Treating your skin to skin identical skincare like squalane oil is a quick way to get healthy, glowingly hydrated, soft, smooth skin. Replenishing ingredients which skin already makes is not only kind to your skin, it’s also highly effective.
Working with your skin is like running to the dewy skin finish line.
Working against your skin aka using non-skin identical ingredients is like sprinting to the start line. It’s hard work. You’re going against the flow and there’s likely to be some pain along the way.
Squalane Benefits for Your Skin
Squalane is an extremely helpful skin identical ingredient. It’s especially helpful in skincare because instead of needing to be absorbed into very deep layers of skin, it’s most effective in skin’s top layers. But don’t worry this doesn’t mean it will make your skin greasy – squalane oil is quickly absorbed.
Your skin naturally makes squalane. Of the oil your skin makes to help keep itself moisturised, hydrated, soft and smooth, up to 15% of its content is made up from squalane. Normal skin types have a perfect amount of this oil, however dry and oily skin types are off balanced.
As an ingredient found in skin’s own sebum, it is vital in keeping your skin healthily hydrated, softened, smoothed and supple. As you age your skin’s squalane levels decline and your skin can become dry and rough. Topping up your skin’s squalane reserves with a face treatment like our Explorer Blend Facial Oil helps correct these effects.
Where Does Squalane Come From?
When choosing the best squalane oil for your skin type, you might want to investigate where it comes from. The squalane oil we use in our Explorer Blend Facial Oil is 100% derived from olives. It’s natural, sustainable and ethical. Squalane oil used traditionally is made from shark’s liver. Be sure you’re using a squalane oil which is a fit for your skin and your conscience.
Squalane vs Rosehip Oil
Squalane oil has dependable benefits for your skin. Where other oils like Rosehip oil can go rancid quickly, oils like squalane don’t. The difference is this. Squalane oil is a saturated oil. An oil like Rosehip oil is an unsaturated oil. The fact Rosehip oil is unsaturated means it reacts with oxygen quickly. It can do this for the 6 months its opened and closed on your vanity and it can do this when it’s on your face.
Oxidised, rancid oils do not have great benefits for your skin.
However where unsaturated oils lose, saturated oil win out. Squalane oil as a saturated oil is extremely stable. It lasts well in the bottle and on your skin. It even helps defend your skin against oxidative and ageing UV attacks.
Is Olive Squalane Comedogenic?
The myth that all oils cause spots and acne is an extremely common belief. However it’s definitely not true. Olive squalane is not a comedogenic oil i.e. it won’t cause you spots and acne.
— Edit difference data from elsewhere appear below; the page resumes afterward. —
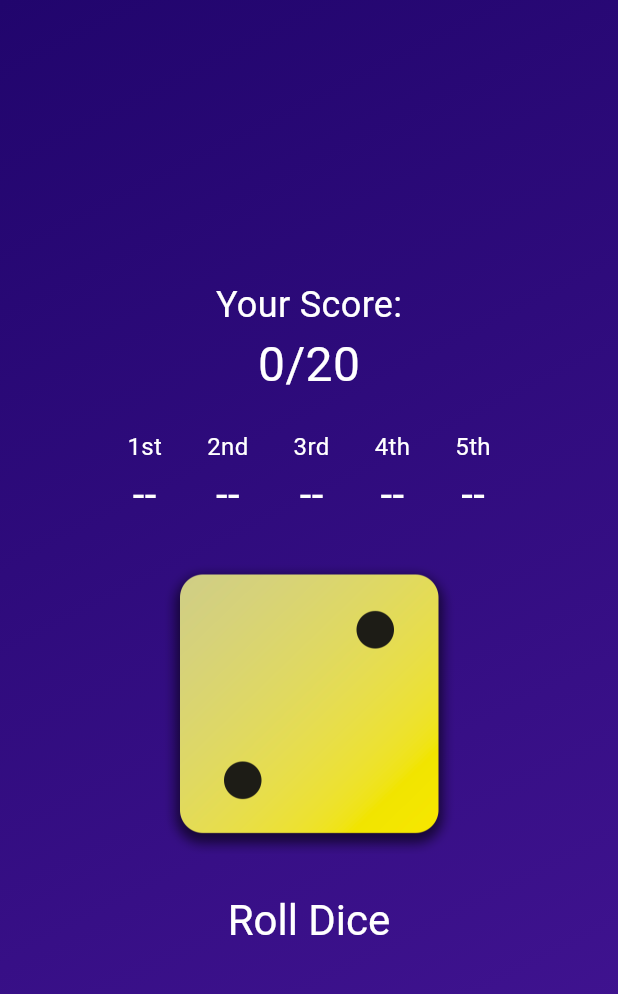
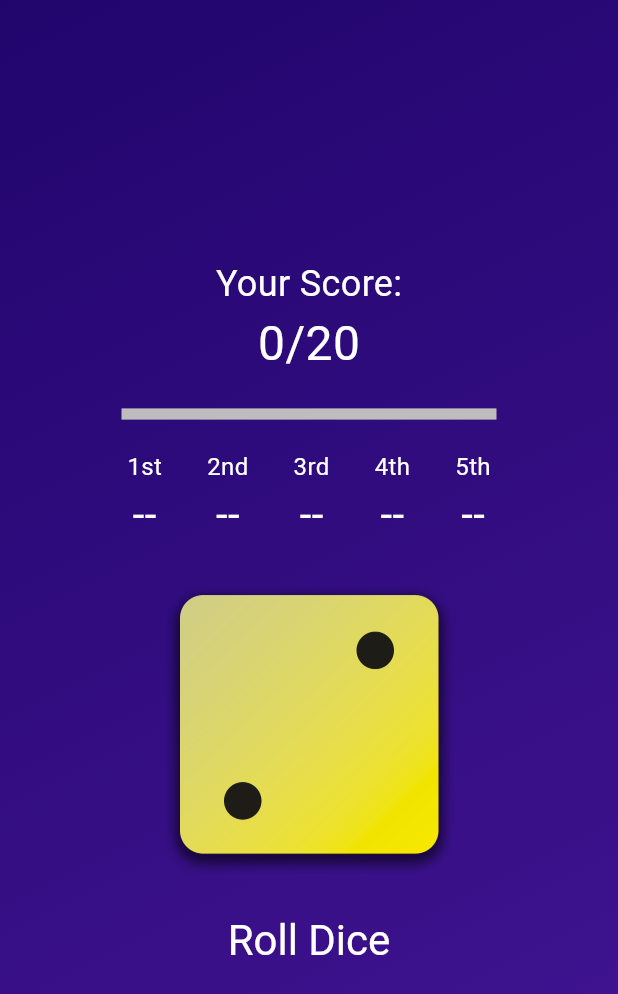
Before and after one commit to rogerchang1108/Dice-Rolling-App-with-Flutter, a Flutter app: the screen it shows after launch, on a phone screen of 412 x 824 dp. Shown: the top 994 px of the screen. Run offline on Flutter 3.47's test engine with Material 3 defaults, Android fonts, the phone set to English and light mode, and no system bars.

Commit message:
Add Feature: Linear Progress Indicator

```diff
--- a/lib/dice_roller.dart
+++ b/lib/dice_roller.dart
@@ -55,6 +55,9 @@ class _DiceRollerState extends State<DiceRoller> {
     String showScore = '$totalScore/20';
     String buttonText = 'Roll Dice';
 
+    double progress = (totalScore / 20).clamp(0.0, 1.0);
+    Color progressColor = Color.lerp(Colors.red, Colors.green, progress)!;
+
     if (rollCount == 5) {
       message = totalScore >= 20 ? 'You win!' : 'You lose!';
       buttonText = 'Play again';
@@ -75,6 +78,16 @@ class _DiceRollerState extends State<DiceRoller> {
           style: const TextStyle(
             fontSize: 32,
             color: Colors.white,
+          ),
+        ),
+        const SizedBox(height: 20),
+        SizedBox(
+          width: 250,
+          child: LinearProgressIndicator(
+            value: progress,
+            minHeight: 7.5,
+            backgroundColor: Colors.grey[400],
+            valueColor: AlwaysStoppedAnimation<Color>(progressColor),
           ),
         ),
         const SizedBox(height: 20),
```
Comedogenicity is rated on a scale of 0 to 5 with 0 being 100% non-comedogenic and 5 being extremely comedogenic. Squalane oil ranks a 1.
Are you currently using squalane oil in your skincare routine? Do you have more questions? Come chat to us in the comments below…